Exercise aim:
Restate word for word the lines of the listing below, from its first line through the line with "Update package benchmark", without the pictures.

Recorded data:
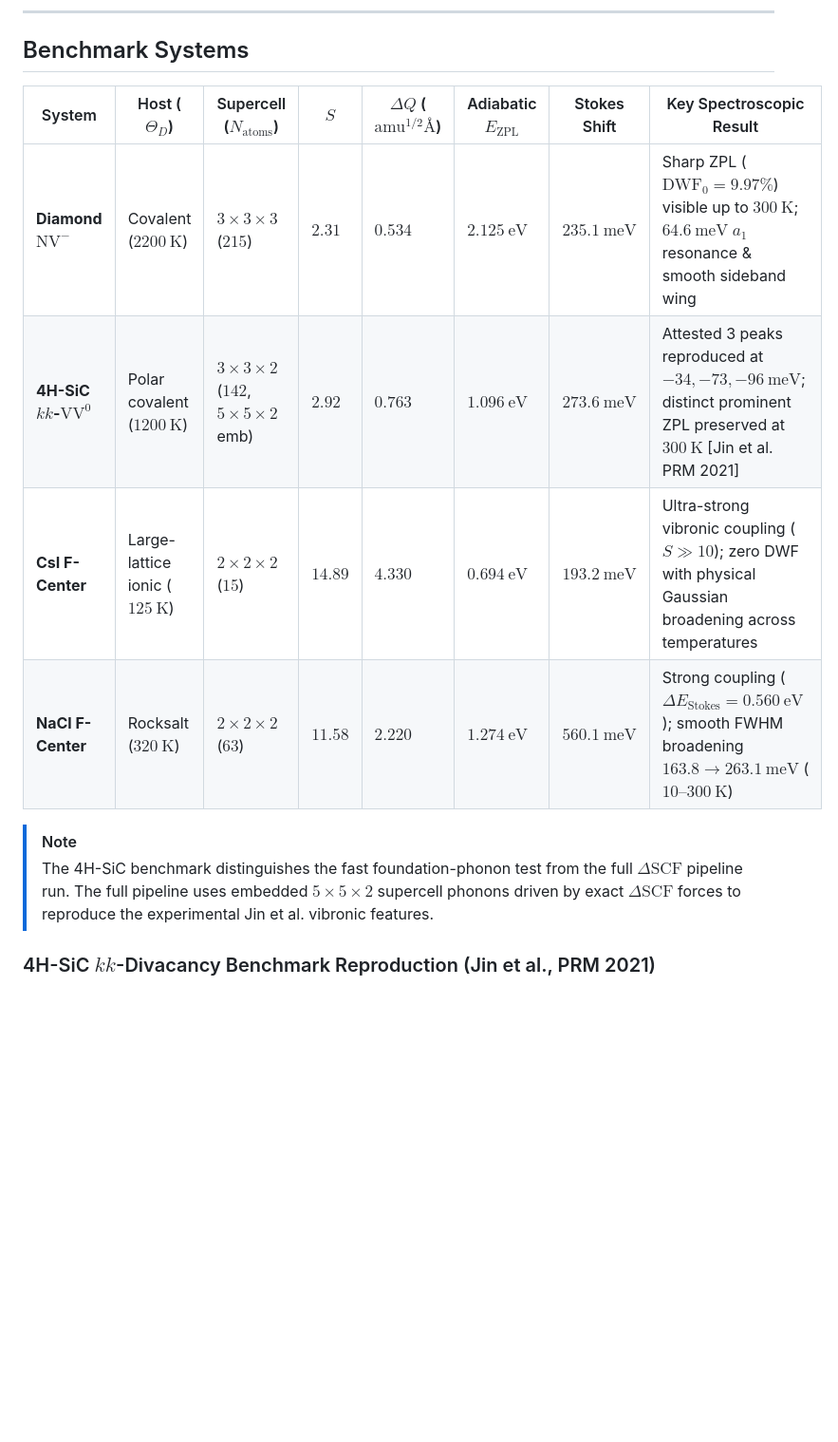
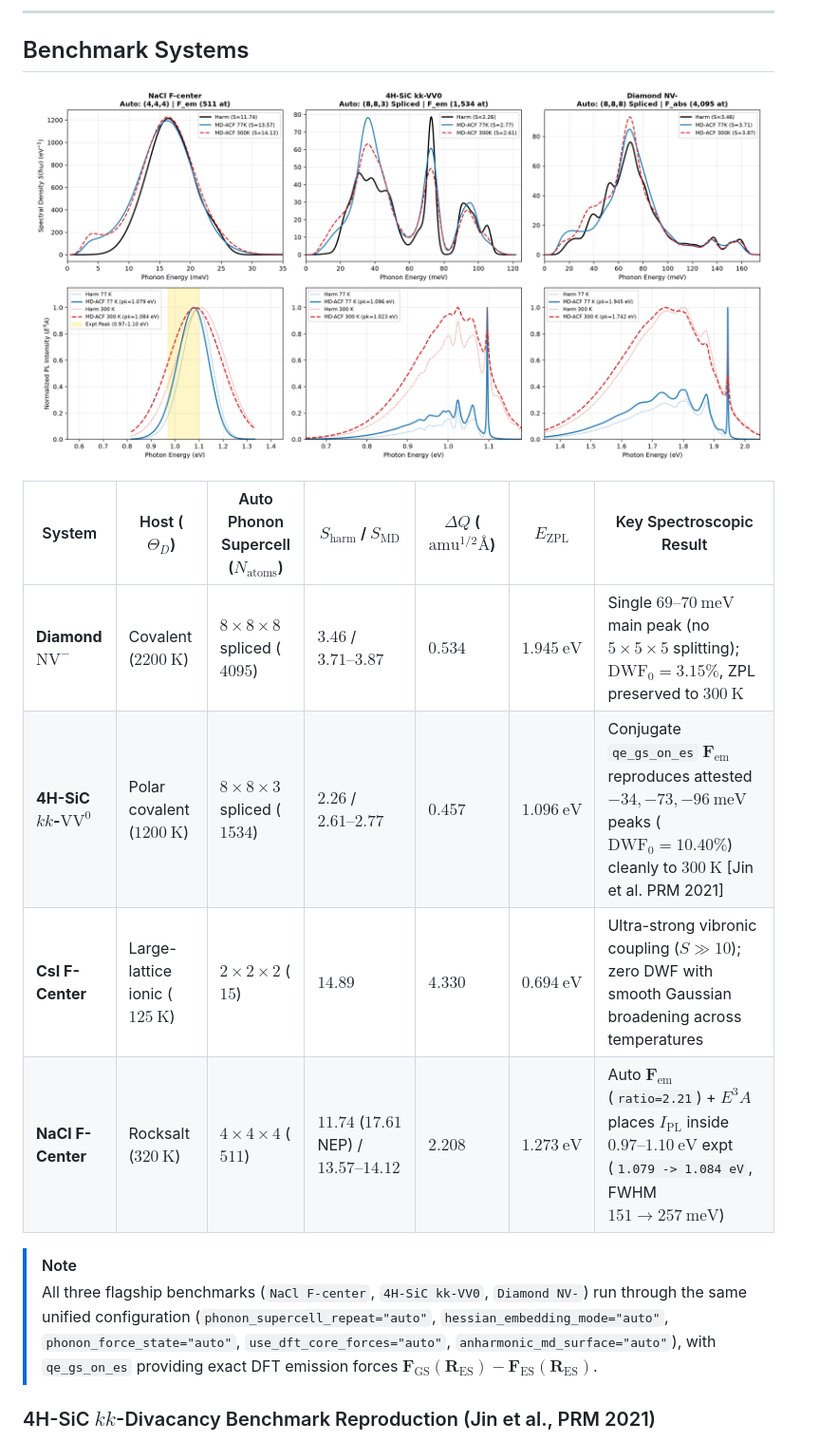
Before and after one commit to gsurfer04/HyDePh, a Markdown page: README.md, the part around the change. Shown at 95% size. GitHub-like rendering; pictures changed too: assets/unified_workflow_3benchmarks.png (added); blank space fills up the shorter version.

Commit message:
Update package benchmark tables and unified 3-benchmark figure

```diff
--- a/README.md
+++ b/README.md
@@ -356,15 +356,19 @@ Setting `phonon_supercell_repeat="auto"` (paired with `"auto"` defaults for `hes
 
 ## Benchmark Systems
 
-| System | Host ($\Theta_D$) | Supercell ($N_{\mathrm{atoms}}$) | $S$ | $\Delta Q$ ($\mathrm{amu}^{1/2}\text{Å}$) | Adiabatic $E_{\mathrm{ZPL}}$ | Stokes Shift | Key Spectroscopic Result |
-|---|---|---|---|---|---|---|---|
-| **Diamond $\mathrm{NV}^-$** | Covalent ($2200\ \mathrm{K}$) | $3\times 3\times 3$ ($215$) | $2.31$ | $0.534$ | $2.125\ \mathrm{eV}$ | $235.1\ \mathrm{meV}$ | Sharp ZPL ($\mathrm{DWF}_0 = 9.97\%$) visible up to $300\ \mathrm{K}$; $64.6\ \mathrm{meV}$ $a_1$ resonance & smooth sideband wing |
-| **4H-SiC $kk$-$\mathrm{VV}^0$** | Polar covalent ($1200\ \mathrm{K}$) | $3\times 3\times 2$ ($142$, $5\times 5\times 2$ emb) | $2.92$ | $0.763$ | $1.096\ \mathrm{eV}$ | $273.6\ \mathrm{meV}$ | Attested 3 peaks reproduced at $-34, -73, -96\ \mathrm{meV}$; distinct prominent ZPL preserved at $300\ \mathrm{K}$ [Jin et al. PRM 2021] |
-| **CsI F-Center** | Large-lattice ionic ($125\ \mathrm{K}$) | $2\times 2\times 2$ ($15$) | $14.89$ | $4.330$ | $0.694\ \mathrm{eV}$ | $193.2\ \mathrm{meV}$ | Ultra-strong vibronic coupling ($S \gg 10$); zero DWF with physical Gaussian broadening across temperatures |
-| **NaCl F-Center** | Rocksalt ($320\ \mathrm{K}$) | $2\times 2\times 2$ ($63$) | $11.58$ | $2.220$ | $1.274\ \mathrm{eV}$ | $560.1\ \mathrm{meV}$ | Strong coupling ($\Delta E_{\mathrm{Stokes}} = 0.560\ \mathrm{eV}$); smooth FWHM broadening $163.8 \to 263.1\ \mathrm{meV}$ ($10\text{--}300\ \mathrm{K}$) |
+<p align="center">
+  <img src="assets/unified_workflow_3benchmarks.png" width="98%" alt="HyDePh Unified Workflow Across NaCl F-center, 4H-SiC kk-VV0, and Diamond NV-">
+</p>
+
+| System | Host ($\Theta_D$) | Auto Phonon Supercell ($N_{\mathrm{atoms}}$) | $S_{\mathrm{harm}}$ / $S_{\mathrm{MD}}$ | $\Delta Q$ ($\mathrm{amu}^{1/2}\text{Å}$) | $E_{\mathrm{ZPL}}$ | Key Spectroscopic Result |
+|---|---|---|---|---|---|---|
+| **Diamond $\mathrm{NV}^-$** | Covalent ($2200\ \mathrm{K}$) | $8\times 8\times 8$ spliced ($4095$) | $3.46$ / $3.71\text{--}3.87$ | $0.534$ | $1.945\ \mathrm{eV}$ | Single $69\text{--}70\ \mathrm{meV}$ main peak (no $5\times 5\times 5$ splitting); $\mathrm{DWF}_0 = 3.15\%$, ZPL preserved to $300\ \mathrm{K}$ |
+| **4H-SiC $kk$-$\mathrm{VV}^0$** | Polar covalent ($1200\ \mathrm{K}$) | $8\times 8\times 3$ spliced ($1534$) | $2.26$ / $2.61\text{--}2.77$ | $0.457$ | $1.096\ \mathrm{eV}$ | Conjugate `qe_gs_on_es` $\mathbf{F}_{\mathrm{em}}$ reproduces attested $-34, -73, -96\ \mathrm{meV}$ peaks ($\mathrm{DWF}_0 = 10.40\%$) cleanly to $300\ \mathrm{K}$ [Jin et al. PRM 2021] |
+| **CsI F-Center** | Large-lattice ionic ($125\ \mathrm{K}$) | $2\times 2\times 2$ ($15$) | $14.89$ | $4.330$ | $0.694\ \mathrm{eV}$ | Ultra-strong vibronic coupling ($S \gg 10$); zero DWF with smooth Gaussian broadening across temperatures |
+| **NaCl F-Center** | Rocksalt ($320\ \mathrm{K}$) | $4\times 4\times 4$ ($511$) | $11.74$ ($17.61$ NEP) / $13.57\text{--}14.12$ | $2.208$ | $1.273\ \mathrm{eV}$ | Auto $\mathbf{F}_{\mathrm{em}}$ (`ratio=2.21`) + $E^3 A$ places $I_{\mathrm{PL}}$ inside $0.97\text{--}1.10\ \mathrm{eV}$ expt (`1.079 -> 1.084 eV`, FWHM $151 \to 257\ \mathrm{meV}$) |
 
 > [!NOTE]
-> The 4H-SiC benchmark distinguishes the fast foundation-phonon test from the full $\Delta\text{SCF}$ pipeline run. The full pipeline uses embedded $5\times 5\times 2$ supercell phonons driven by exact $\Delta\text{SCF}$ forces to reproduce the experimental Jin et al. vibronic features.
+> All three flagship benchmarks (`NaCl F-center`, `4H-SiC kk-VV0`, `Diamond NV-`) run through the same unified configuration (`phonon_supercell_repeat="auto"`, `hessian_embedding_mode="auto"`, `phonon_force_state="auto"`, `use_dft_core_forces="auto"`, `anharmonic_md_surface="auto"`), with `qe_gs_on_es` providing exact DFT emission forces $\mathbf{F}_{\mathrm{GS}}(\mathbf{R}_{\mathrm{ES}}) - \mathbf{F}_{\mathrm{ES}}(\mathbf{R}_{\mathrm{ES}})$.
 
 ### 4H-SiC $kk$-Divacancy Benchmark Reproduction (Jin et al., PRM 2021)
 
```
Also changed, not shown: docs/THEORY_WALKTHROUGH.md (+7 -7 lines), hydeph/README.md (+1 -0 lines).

Response box:
Before and after one commit to gsurfer04/HyDePh, a Markdown page: README.md, the part around the change. Shown at 95% size. GitHub-like rendering; pictures changed too: assets/unified_workflow_3benchmarks.png (added); blank space fills up the shorter version.

Commit message:
Update package benchmark tables and unified 3-benchmark figure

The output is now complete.